[Collected data]
= = = = = = =

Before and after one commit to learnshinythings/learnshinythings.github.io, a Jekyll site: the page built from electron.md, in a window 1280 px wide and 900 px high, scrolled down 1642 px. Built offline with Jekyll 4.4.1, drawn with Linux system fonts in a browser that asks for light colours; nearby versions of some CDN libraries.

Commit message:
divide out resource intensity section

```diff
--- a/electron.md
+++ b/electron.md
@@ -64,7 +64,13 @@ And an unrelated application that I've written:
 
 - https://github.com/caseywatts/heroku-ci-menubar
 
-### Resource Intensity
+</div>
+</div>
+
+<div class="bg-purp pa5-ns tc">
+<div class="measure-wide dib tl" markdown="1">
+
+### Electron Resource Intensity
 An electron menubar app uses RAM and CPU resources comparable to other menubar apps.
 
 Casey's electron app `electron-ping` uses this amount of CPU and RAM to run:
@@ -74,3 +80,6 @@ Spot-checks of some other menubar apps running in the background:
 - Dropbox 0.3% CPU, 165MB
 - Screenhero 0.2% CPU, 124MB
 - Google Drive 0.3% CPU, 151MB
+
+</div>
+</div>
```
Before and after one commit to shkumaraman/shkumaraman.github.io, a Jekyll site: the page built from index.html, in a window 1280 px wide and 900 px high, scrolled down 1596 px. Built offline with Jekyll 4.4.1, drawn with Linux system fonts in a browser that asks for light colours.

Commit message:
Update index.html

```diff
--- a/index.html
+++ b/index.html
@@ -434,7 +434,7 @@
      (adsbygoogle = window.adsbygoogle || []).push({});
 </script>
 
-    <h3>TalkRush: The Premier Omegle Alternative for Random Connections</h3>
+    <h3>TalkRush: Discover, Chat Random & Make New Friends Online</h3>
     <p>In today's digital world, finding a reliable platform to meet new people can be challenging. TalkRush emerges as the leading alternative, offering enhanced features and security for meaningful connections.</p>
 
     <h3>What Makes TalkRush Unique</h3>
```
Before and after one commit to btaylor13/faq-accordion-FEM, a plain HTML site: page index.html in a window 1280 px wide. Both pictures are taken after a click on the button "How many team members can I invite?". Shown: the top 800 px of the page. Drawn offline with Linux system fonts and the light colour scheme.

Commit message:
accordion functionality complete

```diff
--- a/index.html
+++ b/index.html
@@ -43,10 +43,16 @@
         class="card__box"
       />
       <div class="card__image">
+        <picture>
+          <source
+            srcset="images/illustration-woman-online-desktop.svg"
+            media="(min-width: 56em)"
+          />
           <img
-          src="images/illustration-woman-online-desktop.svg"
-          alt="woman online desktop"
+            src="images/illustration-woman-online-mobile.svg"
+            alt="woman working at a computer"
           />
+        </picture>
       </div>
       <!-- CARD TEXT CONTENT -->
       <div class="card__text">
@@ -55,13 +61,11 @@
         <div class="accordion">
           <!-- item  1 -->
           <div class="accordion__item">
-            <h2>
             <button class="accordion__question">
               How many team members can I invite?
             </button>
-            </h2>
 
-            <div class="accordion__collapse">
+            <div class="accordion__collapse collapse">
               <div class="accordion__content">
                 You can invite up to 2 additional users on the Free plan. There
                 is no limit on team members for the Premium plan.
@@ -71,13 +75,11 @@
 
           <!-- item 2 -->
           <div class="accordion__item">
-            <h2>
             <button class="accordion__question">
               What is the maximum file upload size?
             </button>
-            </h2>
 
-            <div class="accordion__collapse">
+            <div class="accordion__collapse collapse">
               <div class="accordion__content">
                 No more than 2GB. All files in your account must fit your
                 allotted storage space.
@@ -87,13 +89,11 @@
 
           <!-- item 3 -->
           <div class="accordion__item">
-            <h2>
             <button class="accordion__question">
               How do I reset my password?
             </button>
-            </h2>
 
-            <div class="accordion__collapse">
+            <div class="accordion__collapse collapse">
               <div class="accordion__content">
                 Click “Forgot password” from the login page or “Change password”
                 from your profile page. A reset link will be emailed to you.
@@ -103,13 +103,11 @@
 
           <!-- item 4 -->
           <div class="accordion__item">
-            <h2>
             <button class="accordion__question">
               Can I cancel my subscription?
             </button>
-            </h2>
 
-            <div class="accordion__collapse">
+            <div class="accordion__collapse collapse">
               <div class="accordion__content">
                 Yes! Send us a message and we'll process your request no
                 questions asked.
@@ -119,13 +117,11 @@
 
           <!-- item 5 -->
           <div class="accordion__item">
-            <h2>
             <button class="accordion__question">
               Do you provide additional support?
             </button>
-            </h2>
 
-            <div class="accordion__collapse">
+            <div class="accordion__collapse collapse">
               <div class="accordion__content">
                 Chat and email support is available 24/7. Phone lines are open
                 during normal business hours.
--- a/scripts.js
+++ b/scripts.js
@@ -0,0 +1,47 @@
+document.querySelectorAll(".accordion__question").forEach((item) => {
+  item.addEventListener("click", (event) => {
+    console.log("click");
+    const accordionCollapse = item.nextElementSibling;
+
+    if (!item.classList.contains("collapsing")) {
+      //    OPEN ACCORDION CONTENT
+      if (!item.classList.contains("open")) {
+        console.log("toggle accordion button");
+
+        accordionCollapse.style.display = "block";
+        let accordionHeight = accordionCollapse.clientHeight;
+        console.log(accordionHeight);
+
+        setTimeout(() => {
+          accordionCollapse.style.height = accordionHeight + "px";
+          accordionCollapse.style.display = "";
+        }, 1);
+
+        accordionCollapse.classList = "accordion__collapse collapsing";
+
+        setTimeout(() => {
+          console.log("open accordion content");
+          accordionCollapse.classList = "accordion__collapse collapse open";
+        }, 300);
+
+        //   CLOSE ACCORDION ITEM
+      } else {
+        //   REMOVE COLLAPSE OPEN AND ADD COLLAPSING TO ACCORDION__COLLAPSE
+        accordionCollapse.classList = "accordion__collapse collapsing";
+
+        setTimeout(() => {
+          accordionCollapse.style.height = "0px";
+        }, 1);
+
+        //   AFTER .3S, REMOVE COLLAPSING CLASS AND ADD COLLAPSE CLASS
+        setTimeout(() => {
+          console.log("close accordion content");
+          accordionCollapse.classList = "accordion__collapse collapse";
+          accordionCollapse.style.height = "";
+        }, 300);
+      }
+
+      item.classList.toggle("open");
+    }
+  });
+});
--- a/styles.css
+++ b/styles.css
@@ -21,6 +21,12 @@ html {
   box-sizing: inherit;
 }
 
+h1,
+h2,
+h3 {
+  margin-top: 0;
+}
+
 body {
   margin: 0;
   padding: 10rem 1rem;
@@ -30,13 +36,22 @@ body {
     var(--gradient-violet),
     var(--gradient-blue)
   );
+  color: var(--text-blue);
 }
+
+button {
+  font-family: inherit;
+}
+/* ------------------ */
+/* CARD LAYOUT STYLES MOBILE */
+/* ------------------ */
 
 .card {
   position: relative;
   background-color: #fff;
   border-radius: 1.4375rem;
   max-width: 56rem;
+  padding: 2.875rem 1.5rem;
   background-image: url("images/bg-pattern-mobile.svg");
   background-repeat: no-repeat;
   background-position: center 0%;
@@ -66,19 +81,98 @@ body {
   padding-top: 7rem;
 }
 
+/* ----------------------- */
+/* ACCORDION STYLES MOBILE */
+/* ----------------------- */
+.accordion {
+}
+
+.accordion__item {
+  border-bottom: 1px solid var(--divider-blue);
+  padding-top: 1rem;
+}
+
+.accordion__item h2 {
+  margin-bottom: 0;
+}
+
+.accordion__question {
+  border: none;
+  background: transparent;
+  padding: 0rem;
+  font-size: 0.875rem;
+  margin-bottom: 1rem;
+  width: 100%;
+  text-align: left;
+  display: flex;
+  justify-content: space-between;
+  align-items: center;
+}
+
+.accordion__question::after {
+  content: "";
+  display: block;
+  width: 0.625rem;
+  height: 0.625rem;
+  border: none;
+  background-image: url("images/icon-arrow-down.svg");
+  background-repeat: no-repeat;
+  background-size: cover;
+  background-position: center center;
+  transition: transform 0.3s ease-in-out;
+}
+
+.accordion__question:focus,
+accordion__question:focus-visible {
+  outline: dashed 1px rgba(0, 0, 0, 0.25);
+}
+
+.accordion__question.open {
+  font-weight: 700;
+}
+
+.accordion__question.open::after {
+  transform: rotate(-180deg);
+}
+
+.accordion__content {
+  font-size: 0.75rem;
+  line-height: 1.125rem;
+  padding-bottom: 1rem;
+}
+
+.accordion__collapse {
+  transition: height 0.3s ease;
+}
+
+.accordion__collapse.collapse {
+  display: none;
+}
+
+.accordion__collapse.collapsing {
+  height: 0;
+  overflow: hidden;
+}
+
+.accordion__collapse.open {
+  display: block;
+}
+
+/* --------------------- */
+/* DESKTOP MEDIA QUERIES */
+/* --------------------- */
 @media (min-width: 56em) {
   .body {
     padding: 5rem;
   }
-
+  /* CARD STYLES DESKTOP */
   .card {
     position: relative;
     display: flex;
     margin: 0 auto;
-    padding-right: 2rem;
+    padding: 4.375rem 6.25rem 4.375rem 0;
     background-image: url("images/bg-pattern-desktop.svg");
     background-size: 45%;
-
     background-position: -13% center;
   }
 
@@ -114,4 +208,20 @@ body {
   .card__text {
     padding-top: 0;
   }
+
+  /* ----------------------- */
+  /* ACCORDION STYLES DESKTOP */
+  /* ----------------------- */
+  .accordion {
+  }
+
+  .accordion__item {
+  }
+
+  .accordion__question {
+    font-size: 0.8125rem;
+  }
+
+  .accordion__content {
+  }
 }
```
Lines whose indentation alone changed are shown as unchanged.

= = = = = = =

* Your assignment: Find every line above that contains the word "center", and return each one.

* Answer box:
   background-position: center 0%;
+  align-items: center;
+  background-position: center center;
     background-position: -13% center;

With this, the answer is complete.